As mentioned earlier in this review, the story develops in different ways depending on the choices you make; and this can particularly difficult to do due to Renèe’s confused state of mind. Creative Director Luca Dalcó said in an interview with the Metro:
One of the key methods for portraying symptoms of mental illness in the game is that you’ll see something that suggests a particular situation and at the beginning it seems very clear. But going through the game you start to realise that they’re not so straightforward and so you begin to question your own mind and the reality around you. That is a common problem for someone in Renèe’s situation.

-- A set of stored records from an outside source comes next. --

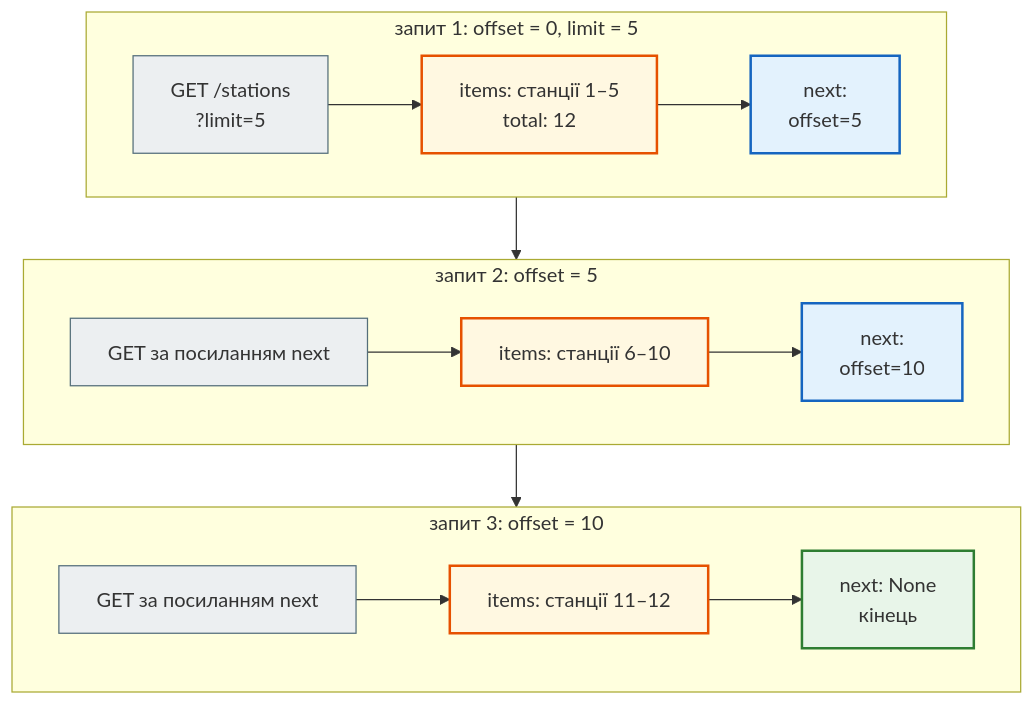
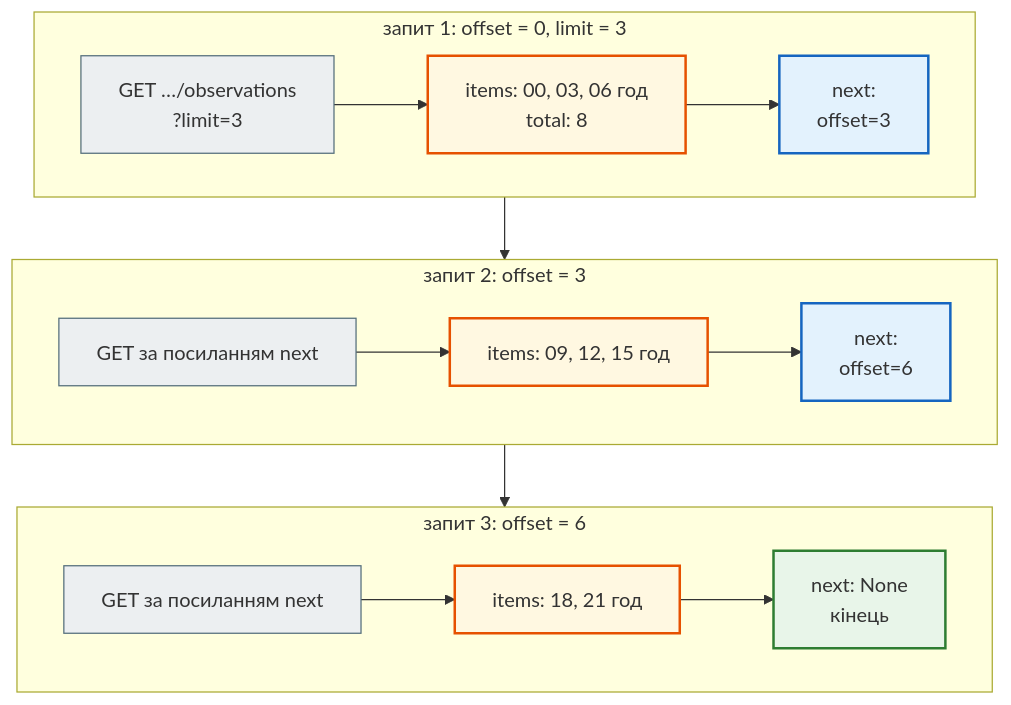
The fifth of 7 diagrams in docs/modules/m4/lesson_32.md (AlinaRadchenko/PY-Course-Victor-Nikoriak-22-09-2026), drawn with Mermaid before and after one commit. The commit also changed other lines of this file, not shown here.

````diff
--- a/docs/modules/m4/lesson_32.md
+++ b/docs/modules/m4/lesson_32.md
@@ -584,27 +594,27 @@
 ```mermaid
 flowchart TD
     classDef step     fill:#eceff1,stroke:#546e7a,stroke-width:1px;
     classDef decision fill:#e3f2fd,stroke:#1565c0,stroke-width:2px;
     classDef success  fill:#e8f5e9,stroke:#2e7d32,stroke-width:2px;
     classDef error    fill:#ffebee,stroke:#c62828,stroke-width:3px;
     classDef warning  fill:#fff8e1,stroke:#e65100,stroke-width:2px;
 
-    subgraph P1["запит 1: offset = 0, limit = 5"]
+    subgraph P1["запит 1: offset = 0, limit = 3"]
         direction LR
-        A1["GET /stations<br>?limit=5"] --> B1["items: станції 1–5<br>total: 12"] --> C1["next:<br>offset=5"]
+        A1["GET …/observations<br>?limit=3"] --> B1["items: 00, 03, 06 год<br>total: 8"] --> C1["next:<br>offset=3"]
     end
-    subgraph P2["запит 2: offset = 5"]
+    subgraph P2["запит 2: offset = 3"]
         direction LR
-        A2["GET за посиланням next"] --> B2["items: станції 6–10"] --> C2["next:<br>offset=10"]
+        A2["GET за посиланням next"] --> B2["items: 09, 12, 15 год"] --> C2["next:<br>offset=6"]
     end
-    subgraph P3["запит 3: offset = 10"]
+    subgraph P3["запит 3: offset = 6"]
         direction LR
-        A3["GET за посиланням next"] --> B3["items: станції 11–12"] --> C3["next: None<br>кінець"]
+        A3["GET за посиланням next"] --> B3["items: 18, 21 год"] --> C3["next: None<br>кінець"]
     end
     P1 --> P2 --> P3
 
     class A1,A2,A3 step
     class B1,B2,B3 warning
     class C1,C2 decision
     class C3 success
 ```
````
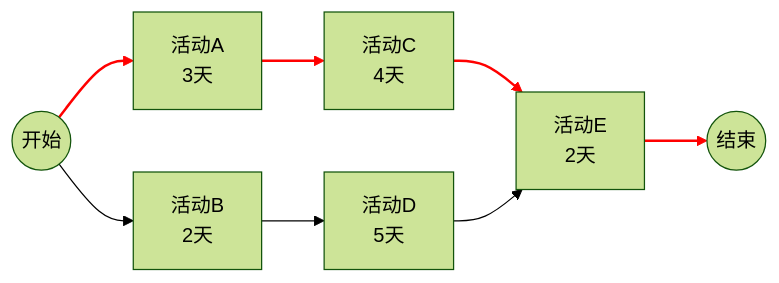
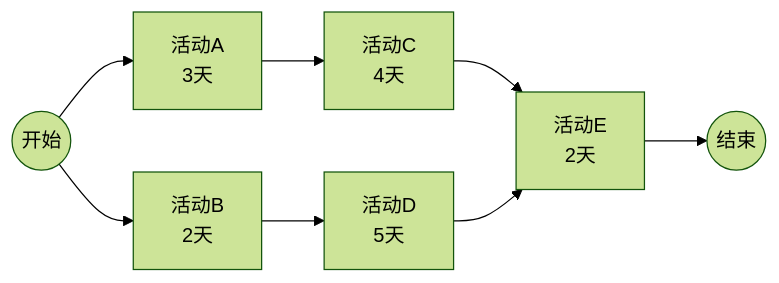
Before and after one commit to 7kolor/pmp-notes: the second of 4 diagrams in notes/02-过程域核心考点精解.md, drawn with Mermaid (forest theme). The commit also changed other lines of this file and 2 other files, not shown here.

Commit message:
fix: 修复Mermaid图表兼容性问题
- 简化了“权力/利益方格”和“关键路径法”图的Mermaid代码，移除了特定样式（如HTML标签和linkStyle），以确保在不同Markdown渲染器（特别是移动端）上的兼容性和正确显示。
- 更新TODO清单，标记所有相关任务已完成。

Closes #14

````diff
--- a/notes/02-过程域核心考点精解.md
+++ b/notes/02-过程域核心考点精解.md
@@ -94,15 +94,10 @@
     ```mermaid
     graph LR
         Start((开始)) --> A["活动A<br>3天"]
         Start --> B["活动B<br>2天"]
         A --> C["活动C<br>4天"]
         B --> D["活动D<br>5天"]
         C --> E["活动E<br>2天"]
         D --> E
         E --> End((结束))
-
-        linkStyle 0 stroke-width:2px,stroke:red,fill:none;
-        linkStyle 2 stroke-width:2px,stroke:red,fill:none;
-        linkStyle 4 stroke-width:2px,stroke:red,fill:none;
-        linkStyle 6 stroke-width:2px,stroke:red,fill:none;
     ```
````
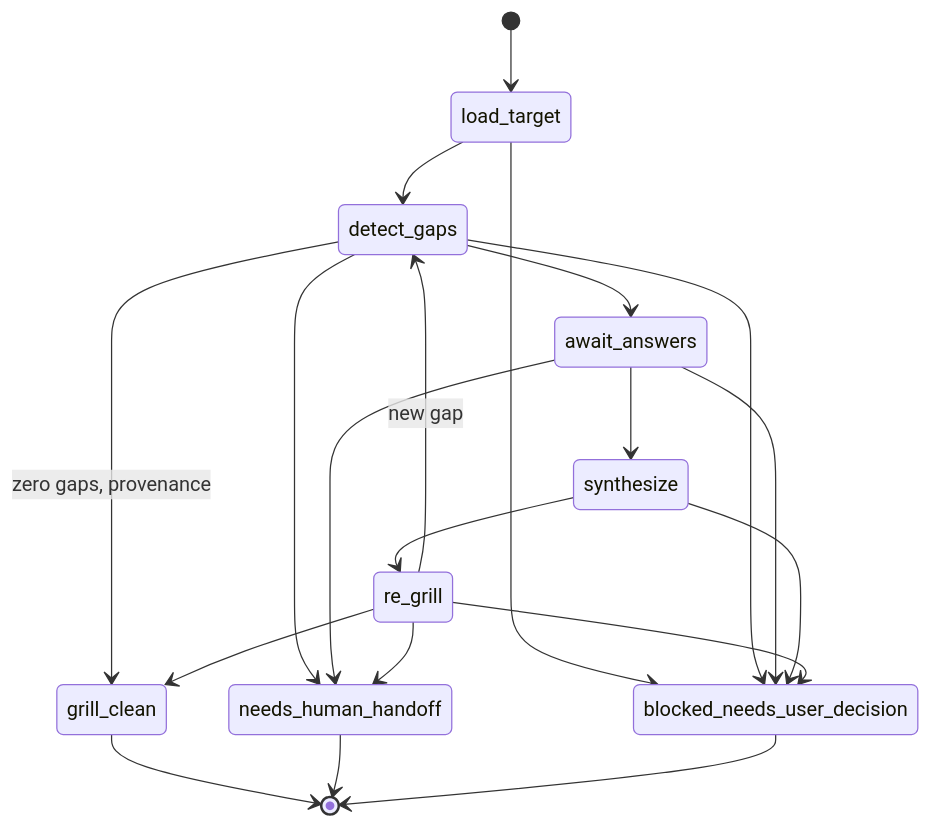
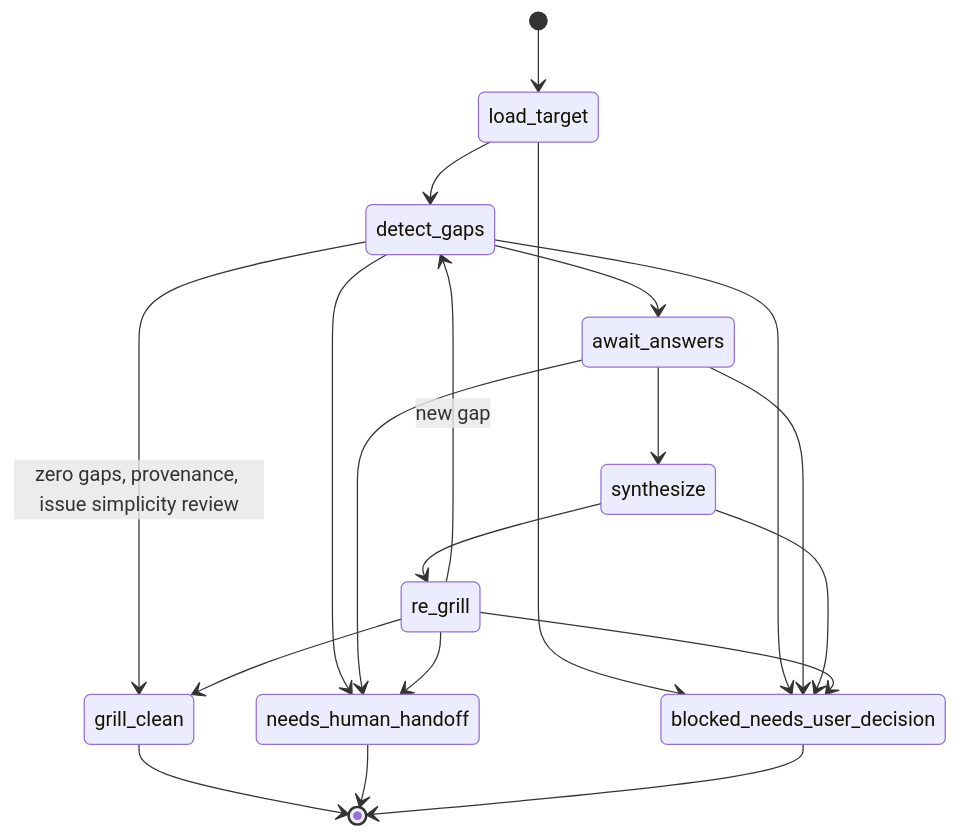
Diagram 17 of 18 in docs/atlas/03-state-machines.md (mfittko/dev-loops), drawn with Mermaid before and after one commit. The commit also changed other lines of this file, not shown here.

````diff
--- a/docs/atlas/03-state-machines.md
+++ b/docs/atlas/03-state-machines.md
@@ -546,22 +547,22 @@
 ```mermaid
 stateDiagram-v2
   [*] --> load_target
   load_target --> detect_gaps
   detect_gaps --> await_answers
-  detect_gaps --> grill_clean: zero gaps, provenance
+  detect_gaps --> grill_clean: zero gaps, provenance, issue simplicity review
   detect_gaps --> needs_human_handoff
   await_answers --> synthesize
   await_answers --> needs_human_handoff
   synthesize --> re_grill
   re_grill --> detect_gaps: new gap
   re_grill --> grill_clean
   re_grill --> needs_human_handoff
   load_target --> blocked_needs_user_decision
   detect_gaps --> blocked_needs_user_decision
   await_answers --> blocked_needs_user_decision
   synthesize --> blocked_needs_user_decision
   re_grill --> blocked_needs_user_decision
   grill_clean --> [*]
   needs_human_handoff --> [*]
   blocked_needs_user_decision --> [*]
 ```
````
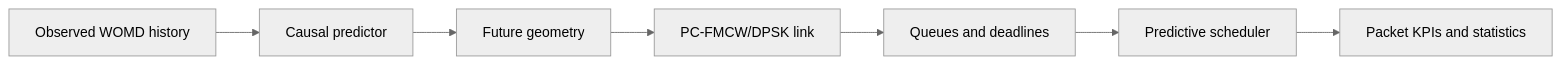
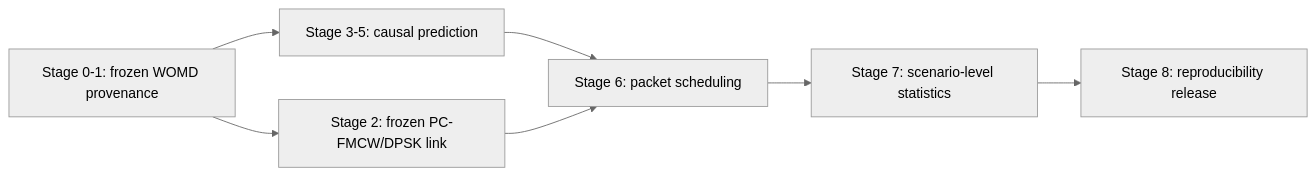
One commit to panagiotagrosdouli/idea changed the diagram in README.md. Above: the diagram before and after it, drawn with Mermaid (neutral theme). The commit also changed other lines of this file, not shown here.

Commit message:
Clarify stage-oriented repository architecture

````diff
--- a/README.md
+++ b/README.md
@@ -24,9 +24,9 @@
 ```mermaid
 flowchart LR
-    A["Observed WOMD history"] --> B["Causal predictor"]
-    B --> C["Future geometry"]
-    C --> D["PC-FMCW/DPSK link"]
-    D --> E["Queues and deadlines"]
-    E --> F["Predictive scheduler"]
-    F --> G["Packet KPIs and statistics"]
+    A["Stage 0-1: frozen WOMD provenance"] --> B["Stage 3-5: causal prediction"]
+    A --> C["Stage 2: frozen PC-FMCW/DPSK link"]
+    B --> D["Stage 6: packet scheduling"]
+    C --> D
+    D --> E["Stage 7: scenario-level statistics"]
+    E --> F["Stage 8: reproducibility release"]
 ```
````
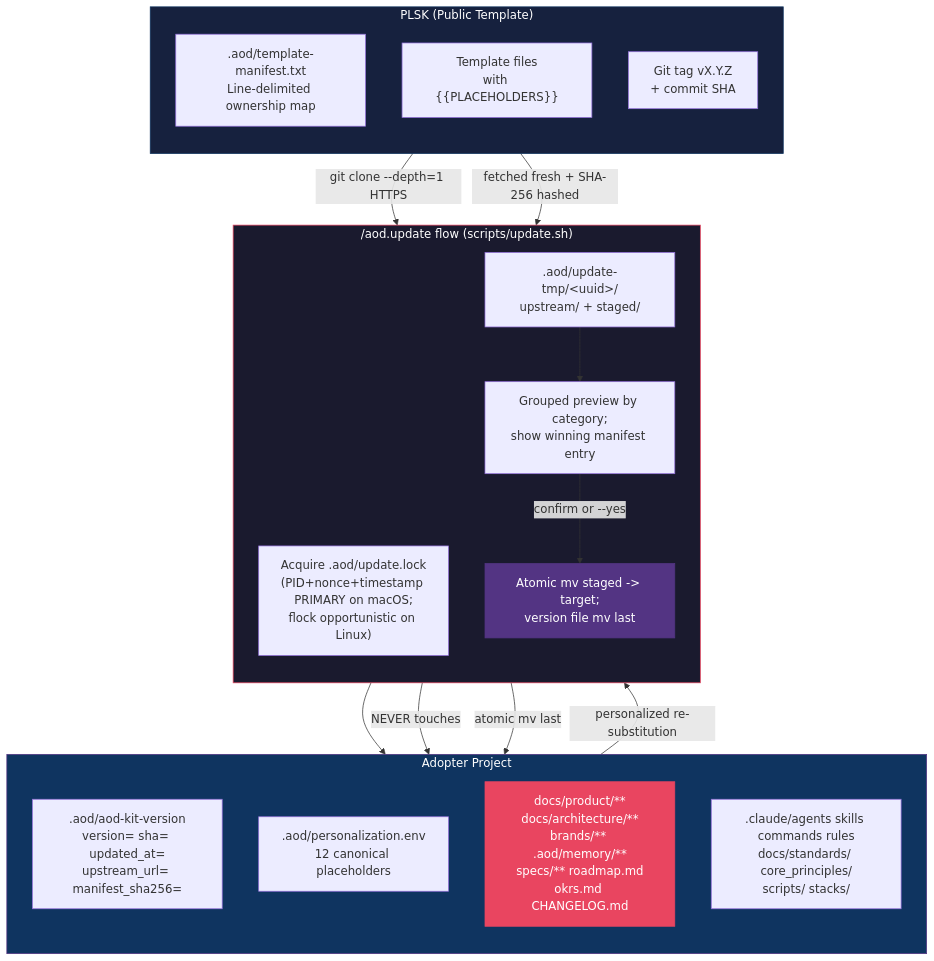
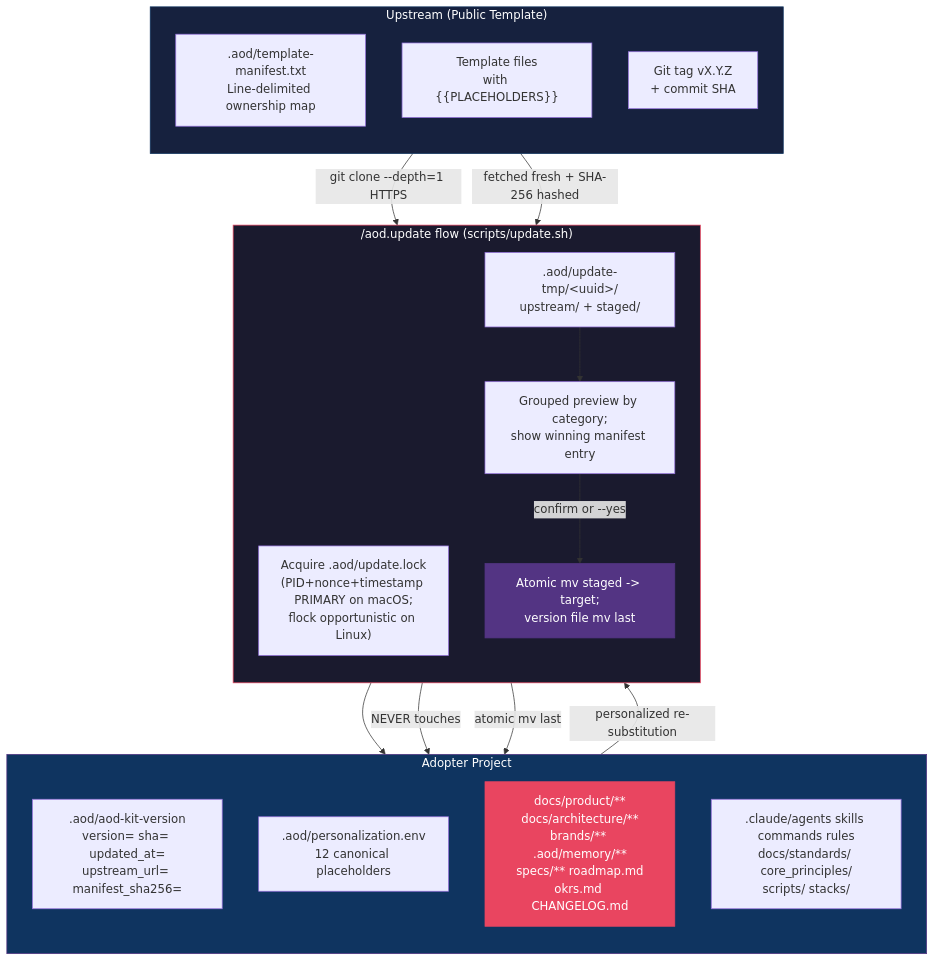
Before and after one commit to davidmatousek/agentic-oriented-development-kit: the first of 2 diagrams in docs/architecture/01_system_design/downstream-update-architecture.md, drawn with Mermaid. The commit also changed other lines of this file and 117 other files, not shown here.

````diff
--- a/docs/architecture/01_system_design/downstream-update-architecture.md
+++ b/docs/architecture/01_system_design/downstream-update-architecture.md
@@ -21,40 +17,40 @@
 ```mermaid
 graph TB
-    subgraph UPSTREAM["PLSK (Public Template)"]
+    subgraph UPSTREAM["Upstream (Public Template)"]
         direction TB
         MANIFEST[".aod/template-manifest.txt<br/>Line-delimited ownership map"]
         FILES["Template files<br/>with {{PLACEHOLDERS}}"]
         TAG["Git tag vX.Y.Z<br/>+ commit SHA"]
     end
 
     subgraph ADOPTER["Adopter Project"]
         direction TB
         VP[".aod/aod-kit-version<br/>version= sha= updated_at=<br/>upstream_url= manifest_sha256="]
         PE[".aod/personalization.env<br/>12 canonical placeholders"]
         GUARDED["docs/product/**<br/>docs/architecture/**<br/>brands/** .aod/memory/**<br/>specs/** roadmap.md<br/>okrs.md CHANGELOG.md"]
         OWNED[".claude/agents skills commands rules<br/>docs/standards/ core_principles/<br/>scripts/ stacks/"]
     end
 
     subgraph UPDATE["/aod.update flow (scripts/update.sh)"]
         direction TB
         LOCK["Acquire .aod/update.lock<br/>(PID+nonce+timestamp PRIMARY on macOS;<br/>flock opportunistic on Linux)"]
         STAGE[".aod/update-tmp/&lt;uuid&gt;/<br/>upstream/ + staged/"]
         PREVIEW["Grouped preview by category;<br/>show winning manifest entry"]
         APPLY["Atomic mv staged -> target;<br/>version file mv last"]
     end
 
     TAG -- "git clone --depth=1 HTTPS" --> STAGE
     MANIFEST -- "fetched fresh + SHA-256 hashed" --> STAGE
     PE -- "personalized re-substitution" --> STAGE
     STAGE --> PREVIEW
     PREVIEW -- "confirm or --yes" --> APPLY
     APPLY --> OWNED
     APPLY -- "NEVER touches" --> GUARDED
     APPLY -- "atomic mv last" --> VP
 
     style UPSTREAM fill:#16213e,stroke:#0f3460,color:#fff
     style ADOPTER fill:#0f3460,stroke:#533483,color:#fff
     style UPDATE fill:#1a1a2e,stroke:#e94560,color:#fff
     style GUARDED fill:#e94560,stroke:#e94560,color:#fff
     style APPLY fill:#533483,stroke:#533483,color:#fff
 ```
````
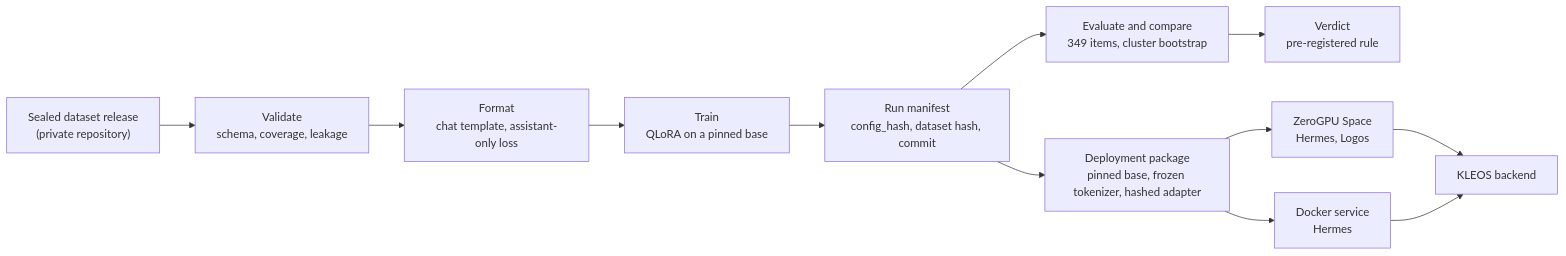
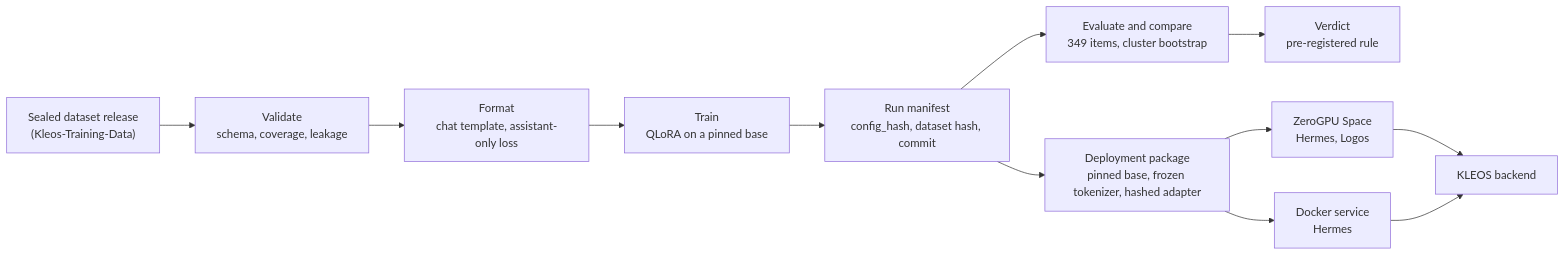
Before and after one commit to TejasNaik24/Kleos-Models: the diagram in README.md, drawn with Mermaid. The commit also changed other lines of this file and 7 other files, not shown here.

Commit message:
Link Kleos-Training-Data as the dataset source; correct the reproducibility wording

````diff
--- a/README.md
+++ b/README.md
@@ -118,14 +120,14 @@
 ```mermaid
 flowchart LR
-    A["Sealed dataset release<br/>(private repository)"] --> B["Validate<br/>schema, coverage, leakage"]
+    A["Sealed dataset release<br/>(Kleos-Training-Data)"] --> B["Validate<br/>schema, coverage, leakage"]
     B --> C["Format<br/>chat template, assistant-only loss"]
     C --> D["Train<br/>QLoRA on a pinned base"]
     D --> E["Run manifest<br/>config_hash, dataset hash, commit"]
     E --> F["Evaluate and compare<br/>349 items, cluster bootstrap"]
     F --> G["Verdict<br/>pre-registered rule"]
     E --> H["Deployment package<br/>pinned base, frozen tokenizer, hashed adapter"]
     H --> I["ZeroGPU Space<br/>Hermes, Logos"]
     H --> J["Docker service<br/>Hermes"]
     I --> K["KLEOS backend"]
     J --> K
 ```
````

The multiple endings provide some replayability value and they tie in with achievements available through Steam. I’d love to be able to play again to discover more about the protagonist and what happened to her as I have so many unanswered questions; but if I’m being completely honest I’m not sure I’ll be able to do that for quite some time. Playing this game wasn’t an enjoyable experience. That’s not because LKA’s release is a bad one but because its story is so raw, so incredibly horrific yet grounded in reality that it left my skin crawling.
It’s here where The Town of Light’s innovation lies. It’s to its credit that it doesn’t come across as trying to gratuitously shock but doesn’t shy away from showing unpleasant and uncomfortable scenes either. The patients queuing up for their showers, Renèe being subjected to a medical examination, the moment when she’s brutally pulled away from one small minute of happiness – they’re all presented to the player in a way that isn’t heartless yet effectively conveys how hopeless and dehumanising the situation is. The developer has chosen to tackle a subject matter not usually conveyed in video games and, while some will say that it isn’t necessarily ‘a game’, its evidence of what the medium can do.
There has been an increase in the number of narrative-driven titles on the market recently and they’re proof that video games can be more than just blood and violence. The medium is unique in that it can put the player in the shoes of someone entirely different from themselves and give an insight into what life is like. The Town of Light is highly ambitious in its aim to show how it would feel to be a person beset by mental illness and depression – but with several honours under its belt already, including the award for Excellence in Story & Story Telling at the Paris Game Connection 2014, it’s clearly going about it in the right way.
Some will say that this isn’t truly a ‘video game’ due to its lack of gameplay elements and others will find its focus too disturbing. Yes, it has its flaws and could sometimes do with a little more direction or clarification. But LKA has created a title that opens the players’ eyes to a sensitive subject matter in a way that isn’t gratuitous, and doesn’t try to shock or offend. Here is proof that video games can educate and raise awareness.
It may not be a ‘fun’ experience, but The Town of Light is an emotional, intense and brave one.